The good news is that, unlike last week, the (hopefully) temporary host is not a mystery to punters because it hosted the first 14 editions of the Hero World Challenge from 2000.
The track is a Jack Nicklaus design with bent grass on the greens and, at 7,073 yards with a par of 72, it would appear to be vulnerable to low scoring.
That notion is further fuelled by the presence of five par-5s on the card, three of them closer to 500 yards than 600.
Three times the winner of the World Challenge got it to 20-under and better, whilst 11 of 14 made it to 17-under.
Remember that event has a very small field and whilst this week’s is only 78, that’s enough extra to suggest the winner will need to go deep.
We’ll utilise a few quotes below, but Woods makes a general point about Nicklaus’ design strategies which he felt ists right with the Sherwood test: “On virtually every Nicklaus golf course, you better be dialed in on your distance control. He gives you small targets to hit to, and the misses are very penal.”
Angles to consider
1/ Nicklaus designs
If we take Woods out of the equation (since he’s so damn good he could win anywhere) the other seven men to win the World Challenge at Sherwood (Graeme McDowell and Davis Love III did so twice) all boasted excellent records on Nicklaus courses. McDowell, Love and Jim Furyk were winners at Harbour Town, Luke Donald did all but win there (seven top three finishes) and Zach Johnson was also a runner-up on that course.
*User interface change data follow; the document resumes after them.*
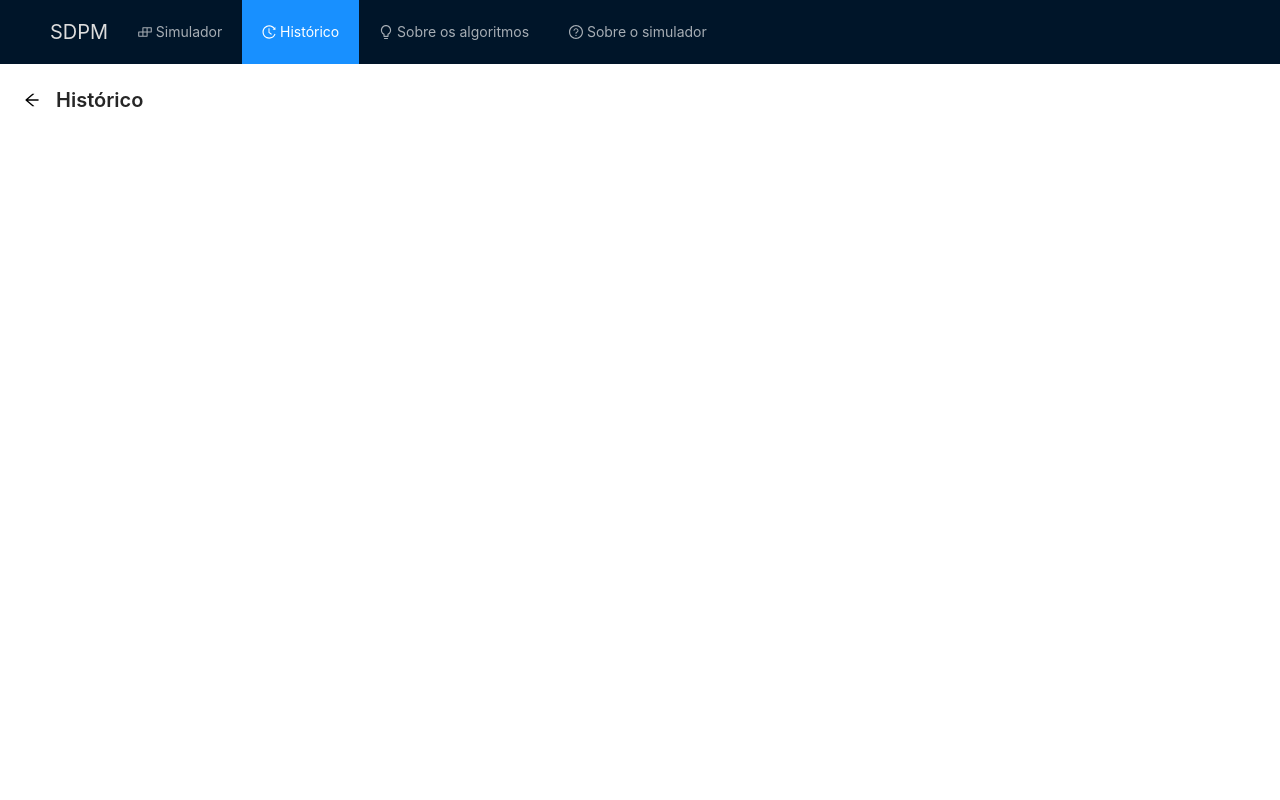
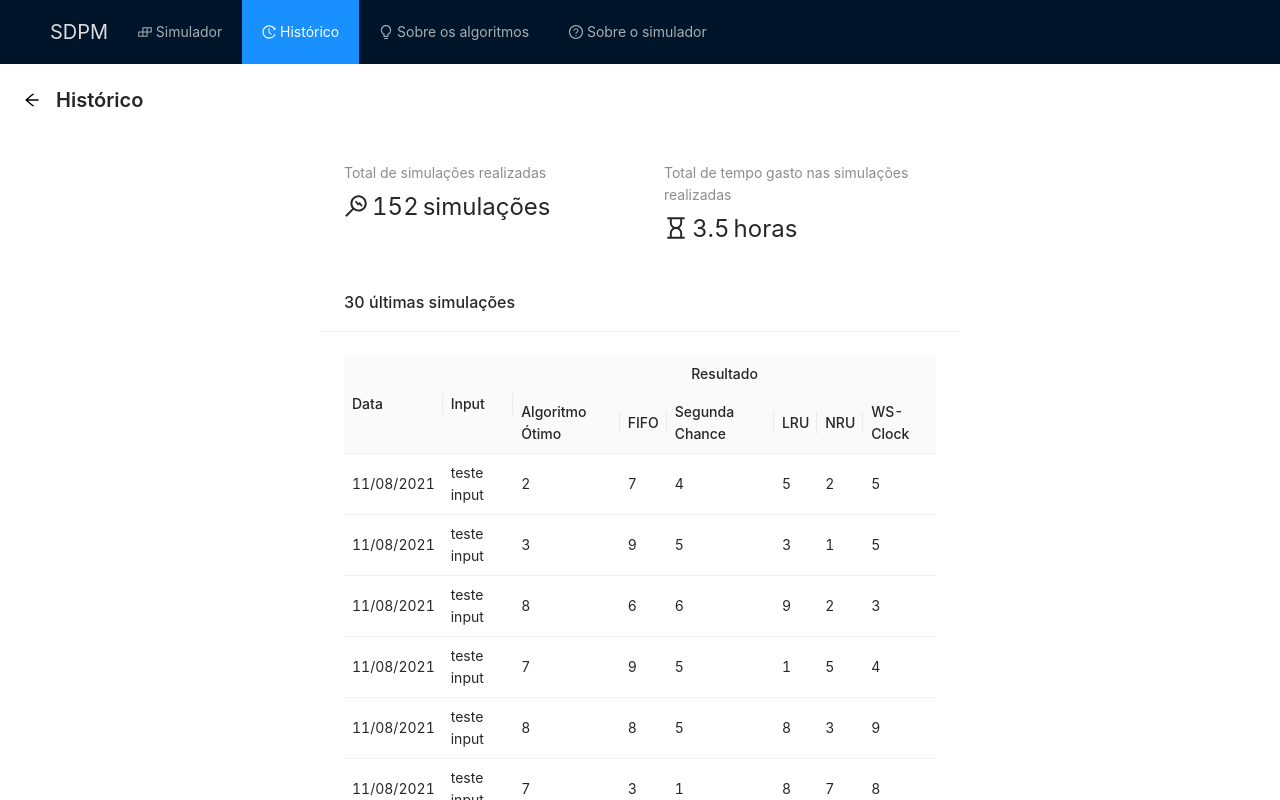
Before and after one commit to ferreirasara/sdpm, a React (Create React App) app in the folder frontend/: page /history in a window 1280 px wide. Built offline with nearby package versions, Linux system fonts and the light colour scheme.

Commit message:
feat: history page

```diff
--- a/frontend/src/pages/History/HistoryPage.tsx
+++ b/frontend/src/pages/History/HistoryPage.tsx
@@ -1,4 +1,89 @@
-import { PageHeader, Row } from "antd";
+import { HourglassOutlined, MonitorOutlined } from "@ant-design/icons";
+import { Card, Col, PageHeader, Row, Statistic, Table } from "antd";
+import BarChart from "../../components/charts/BarChart";
+import { formatDate } from "../../utils/pretifyStrings";
+
+function GeneralStatistics() {
+  return <>
+    <Col span={6}>
+      <Card bordered={false}>
+        <Statistic
+          title="Total de simulações realizadas"
+          value={152}
+          prefix={<MonitorOutlined />}
+          suffix={'simulações'}
+        />
+      </Card>
+    </Col>
+    <Col span={6}>
+      <Card bordered={false}>
+        <Statistic
+          title="Total de tempo gasto nas simulações realizadas"
+          value={3.5}
+          prefix={<HourglassOutlined />}
+          suffix={'horas'}
+        />
+      </Card>
+    </Col>
+  </>
+}
+
+function PageFaultsTotalGraph() {
+  const axis = ['Algoritmo', 'Faltas de página']
+  const data = [
+    { name: 'Algoritmo Ótimo', cont: 15 },
+    { name: 'FIFO', cont: 35 },
+    { name: 'Segunda Chance', cont: 17 },
+    { name: 'LRU', cont: 19 },
+    { name: 'NRU', cont: 17 },
+    { name: 'WS-Clock', cont: 16 },
+  ]
+
+  return <Col span={12}>
+    <Card bordered={false} title="Total de faltas de página por algoritmo">
+      <BarChart axis={axis} data={data} />
+    </Card>
+  </Col>
+}
+
+function SimulationsTable() {
+  const data = [];
+  for (let i = 0; i < 30; i++) {
+    data.push({
+      key: i,
+      date: new Date(),
+      input: 'teste input',
+      optimalAlgorithm: Math.floor(Math.random() * 10),
+      fifoAlgorithm: Math.floor(Math.random() * 10),
+      secondChanceAlgorithm: Math.floor(Math.random() * 10),
+      lruAlgorithm: Math.floor(Math.random() * 10),
+      nruAlgorithm: Math.floor(Math.random() * 10),
+      wsClockAlgorithm: Math.floor(Math.random() * 10),
+    });
+  }
+
+  const columns = [
+    { title: 'Data', dataIndex: 'date', key: 'date', render: (date: Date) => formatDate(date) },
+    { title: 'Input', dataIndex: 'input', key: 'input', },
+    {
+      title: 'Resultado',
+      children: [
+        { title: 'Algoritmo Ótimo', dataIndex: 'optimalAlgorithm', key: 'optimalAlgorithm', },
+        { title: 'FIFO', dataIndex: 'fifoAlgorithm', key: 'fifoAlgorithm', },
+        { title: 'Segunda Chance', dataIndex: 'secondChanceAlgorithm', key: 'secondChanceAlgorithm', },
+        { title: 'LRU', dataIndex: 'lruAlgorithm', key: 'lruAlgorithm', },
+        { title: 'NRU', dataIndex: 'nruAlgorithm', key: 'nruAlgorithm', },
+        { title: 'WS-Clock', dataIndex: 'wsClockAlgorithm', key: 'wsClockAlgorithm', },
+      ]
+    },
+  ];
+
+  return <Col span={12}>
+    <Card bordered={false} title="30 últimas simulações">
+      <Table dataSource={data} columns={columns} size="small" />
+    </Card>
+  </Col>
+}
 
 export default function AboutAlgorithmsPage() {
   document.title = 'Histórico'
@@ -9,8 +94,14 @@ export default function AboutAlgorithmsPage() {
       style={{ background: 'white' }}
       onBack={() => window.history.back()}
     />
-    <Row style={{ marginBottom: '2px', marginTop: '2px' }}>
-
+    <Row justify='center' style={{ marginBottom: '2px', marginTop: '2px' }}>
+      <GeneralStatistics />
+    </Row>
+    <Row justify='center' style={{ marginBottom: '2px', marginTop: '2px' }}>
+      <SimulationsTable />
+    </Row>
+    <Row justify='center' style={{ marginBottom: '2px', marginTop: '2px' }}>
+      <PageFaultsTotalGraph />
     </Row>
   </>
 }
```
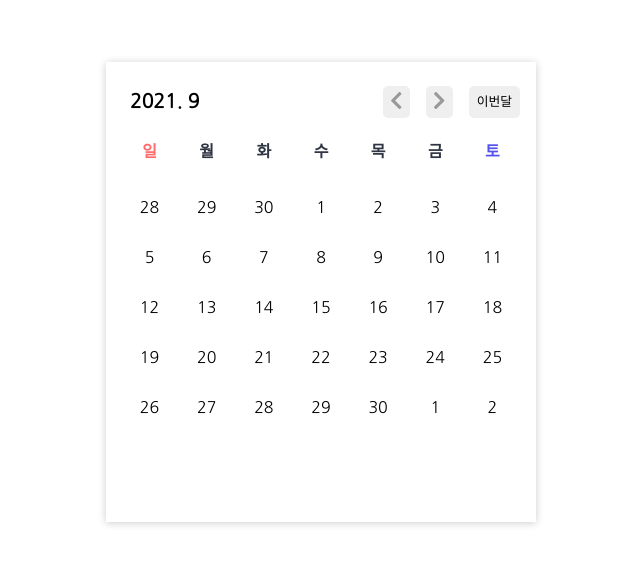
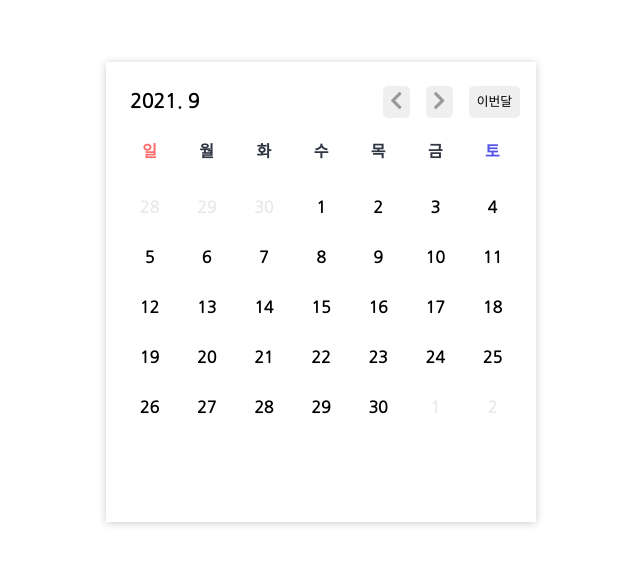
Before and after one commit to ha3158987/Paywork_Calendar, a React (Create React App) app: page / in a window 1280 px wide. Shown: the part 108-672 px from the top of the page, without its empty margins (319-959 px from the left). Built offline with nearby package versions, Linux system fonts and the light colour scheme.

Commit message:
feat: 저번달, 이번달, 다음달 날짜 폰트 색상 개별화 (#5)

```diff
--- a/src/Components/Calendar/DatesOfMonth.jsx
+++ b/src/Components/Calendar/DatesOfMonth.jsx
@@ -39,7 +39,7 @@ const DatesOfMonth = ({
     <DatesOfMonthLayout>
       {datesOfMonth.map((date) => (
         <Date>
-          <DateButton>{date.date}</DateButton>
+          <DateButton category={date.month}>{date.date}</DateButton>
         </Date>
       ))}
     </DatesOfMonthLayout>
@@ -66,6 +66,11 @@ const DateButton = styled.button`
   width: 50px;
   height: 100%;
   border-radius: 90px;
+  font-weight: 900;
+  color: ${(props) =>
+    props.category === "previous" || props.category === "next"
+      ? "#e9e9e9"
+      : "#55555"};
 `;
 
 export default DatesOfMonth;
```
Vijay Singh had a win at Muirfield Village and Padraig Harrington at PGA National. Clearly Harbour Town stands out among the three and Rory McIlroy’s words might explain why. “It’s fiddly,” he said of Sherwood, “and not many drivers.” And for what it's worth? Woods was damn good at Muirfield Village too.
2/ Par 5s
Woods said of strategy here: “The only way to shoot low here: you have to take care of the par-5s.”
It will not only be needed on the long holes. McDowell explained: “I’m a pretty aggressive medium and short iron play ... that’s why the golf course sets up well for me: good wedge playing.” It makes sense. There are not only five par-5s, but five par-3s and the first par-4 of each nine is short.
The above angles have been used to create a shortlist from which the following players are selected.
He’s a winner at Harbour Town this year and the stats like him. Quality approach work? He ranked sixth for SG: Approach last season. Aggression? He ranked 25th for Going for the Green % made last season and is eighth this. Par-5s? He ranks seventh in the field over the last year. He’s also played the course three times and is trending in the right direction: 13-7-5. Form? He’s a two-time winner in 2020, has eight top three finishes in his last 24 starts, and has been a top 20 finisher in his last five starts.
A winner at Muirfield Village and second in this “home” event last year. The latter point is not entirely moot – he’ll feel some responsibility to perform for the sponsors and the fans, and he coped with that ably last year. He ranked fifth for SG Approach last season, is aggressive with his long game and ranks tenth in the field for Par-5s.
2pt e.w. Webb Simpson at 20/1 (Betfair Sportsbook, PaddyPower, William Hill 1/5 1,2,3,4,5,6,7)
1pt e.w. Hideki Matsuyama at 30/1 (William Hill 1/5 1,2,3,4,5,6,7)